The first song on ‘The Rise of Chaos’ is “Live by the Sword.” The introduction to this song is trademark Accept; big drums and loud guitars. As the first riffs come in, the cadence of this track and the record is set to headbanging! Enter Mark Tornillo whose gritty vocals bring life to the song with snappy and concise lyrics. “Live by the Sword” has an addictive anthemic quality to it. The chorus arrives and it’s complete with all the trademark Accept hallmarks; a simple but still epic, and very easily chant-able “if you live by the sword/you will die by the sword.” Wolf Hoffmann’s first solo of the album is short and sweet, and fits “Live by the Sword” well. A great start to the album.
Title track “The Rise of Chaos” was recently released digitally by the band and is a high energy track with a good tempo. Hoffmann’s guitar soars over the opening riffs, as Tornillo growls into the first verse. Highlights including Tornillo’s high pitched wail over the chorus, Peter Baltes’ thundering basslines and Chris Williams’ heavy drums. Accept have recently revealed a video to “The Rise of Chaos” to add to the song’s experience.
“No Regrets” begins with the rat-a-tat of Williams’ snare drum. This track has a good balance of heavy riffs broken up with a slower pre-chorus tempo. Lyrics like “I’ve seen fame, misfortune, love and pain, but one thing still remains the same/nothing to forget/I’ve got no regrets” gives an air of reflection amidst the frantic nature of the song.
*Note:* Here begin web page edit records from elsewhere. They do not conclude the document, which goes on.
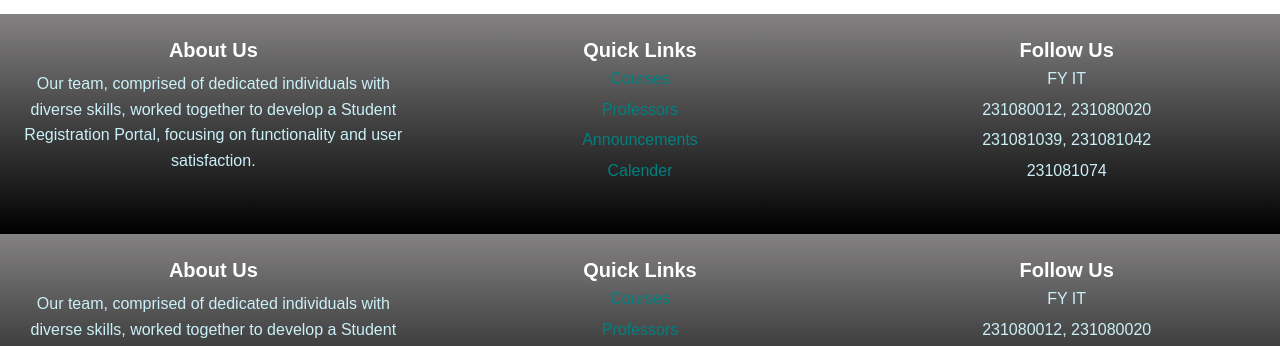
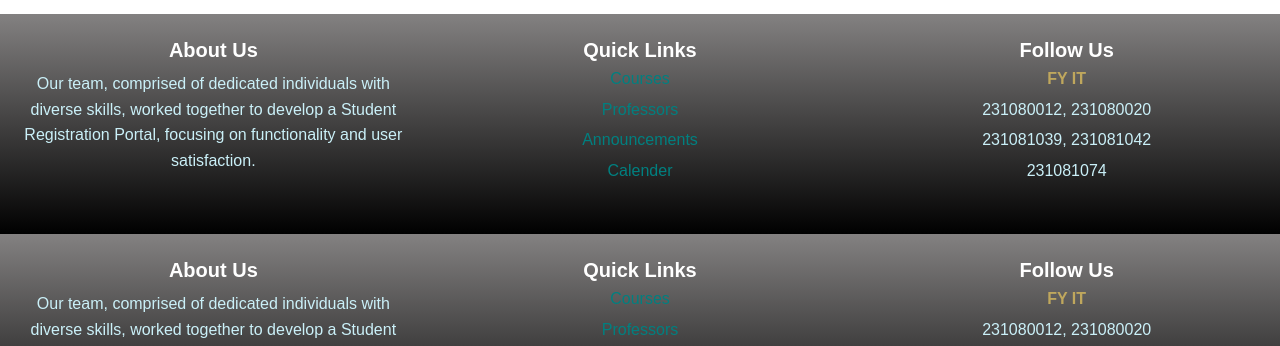
Before and after one commit to DheerJoisher/Student-Registration-Portal, a React (Create React App) app: page /Fyit in a window 1280 px wide. Shown: the part 1570-1916 px from the top of the page. Built offline with nearby package versions, Linux system fonts and the light colour scheme.

Commit message:
Updated footer

```diff
--- a/src/Components/Footer/Footer.js
+++ b/src/Components/Footer/Footer.js
@@ -23,7 +23,7 @@ function Footer() {
       <div className="footer-column">
         <h2 style={{ fontSize: '20px' }}><b>Follow Us</b></h2>
         <ul>
-          <li><Link to="/Fyit">FY IT</Link></li>
+          <li><Link style={{fontWeight: 'bold' ,color: '#bfa75d' }} to="/Fyit">FY IT</Link></li>
           <li>231080012, 231080020</li>
           <li>231081039, 231081042</li>
           <li>231081074</li>
--- a/src/Components/Studfoot/Studfoot.js
+++ b/src/Components/Studfoot/Studfoot.js
@@ -23,7 +23,7 @@ function Footer() {
       <div className="footer-column">
         <h2 style={{ fontSize: '20px' }}><b>Follow Us</b></h2>
         <ul>
-          <li><Link to="/Studentlogin/fyit">FY IT</Link></li>
+          <li><Link style={{fontWeight: 'bold' ,color: '#bfa75d' }} to="/Studentlogin/fyit">FY IT</Link></li>
           <li>231080012, 231080020</li>
           <li>231081039, 231081042</li>
           <li>231081074</li>
--- a/src/Components/Teachfoot/Teachfoot.js
+++ b/src/Components/Teachfoot/Teachfoot.js
@@ -22,7 +22,7 @@ function Footer() {
       <div className="footer-column">
         <h2 style={{ fontSize: '20px' }}><b>Follow Us</b></h2>
         <ul>
-          <li><Link to="/Teachlogin/fyit">FY IT</Link></li>
+          <li><Link style={{fontWeight: 'bold' ,color: '#bfa75d' }} to="/Teachlogin/fyit">FY IT</Link></li>
           <li>231080012, 231080020</li>
           <li>231081039, 231081042</li>
           <li>231081074</li>
```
Tornillo’s screech over the chorus at the end of the song once again showcases the strength in his voice.
If there is one thing about the album that seems strange, it’s “Analogue Man.” Having tech phrases written into a metal song is a strange combination, and hearing Tornillo sing about cloud storage and data plans sounds out of place. Having said that, musically “Analogue Man” is excellent, and the lyric “Don’t need no wifi/just want my hifi” is really fun. I think I’ll need to listen to this one a few more times to get over my mental image of our analogue man struggling with connecting his laptop to OneDrive.
Penultimate track “Carry the Weight” explodes into existence with adrenaline-filled guitars. Within the frenzied pace of this track and despite the rage in Tornillo’s lyrics, there’s a softness in the end line of the chorus “…don’t carry the weight it’ll turn your heart to stone.” The classical influence is present here too, something I hear more consistently throughout this record, perhaps since Hoffmann’s release of ‘Headbangers Symphony’ in 2016. “Carry the Weight” is an excellent song and a highlight of the record.
Overall, ‘The Rise of Chaos’ is a powerful addition to Accept’s discography. It’s got all the aspects of the band that I love: powerful riffs, anthemic choruses, with a hint of classical influence. I’m impressed with the strength of Tornillo’s vocals in this record and the slightly sassy vibe in the lyrics throughout the record. I love Accept’s commitment to their own development, while remaining true to who they are. When asked about the album’s development at the end of 2016, Hoffmann said “we’re trying to sound how we always sound, just better and stronger than ever.” ‘The Rise of Chaos’ is indeed a strong sounding Accept. Fans of the band will appreciate this record, and those lucky enough to see it played live will be in for a real treat.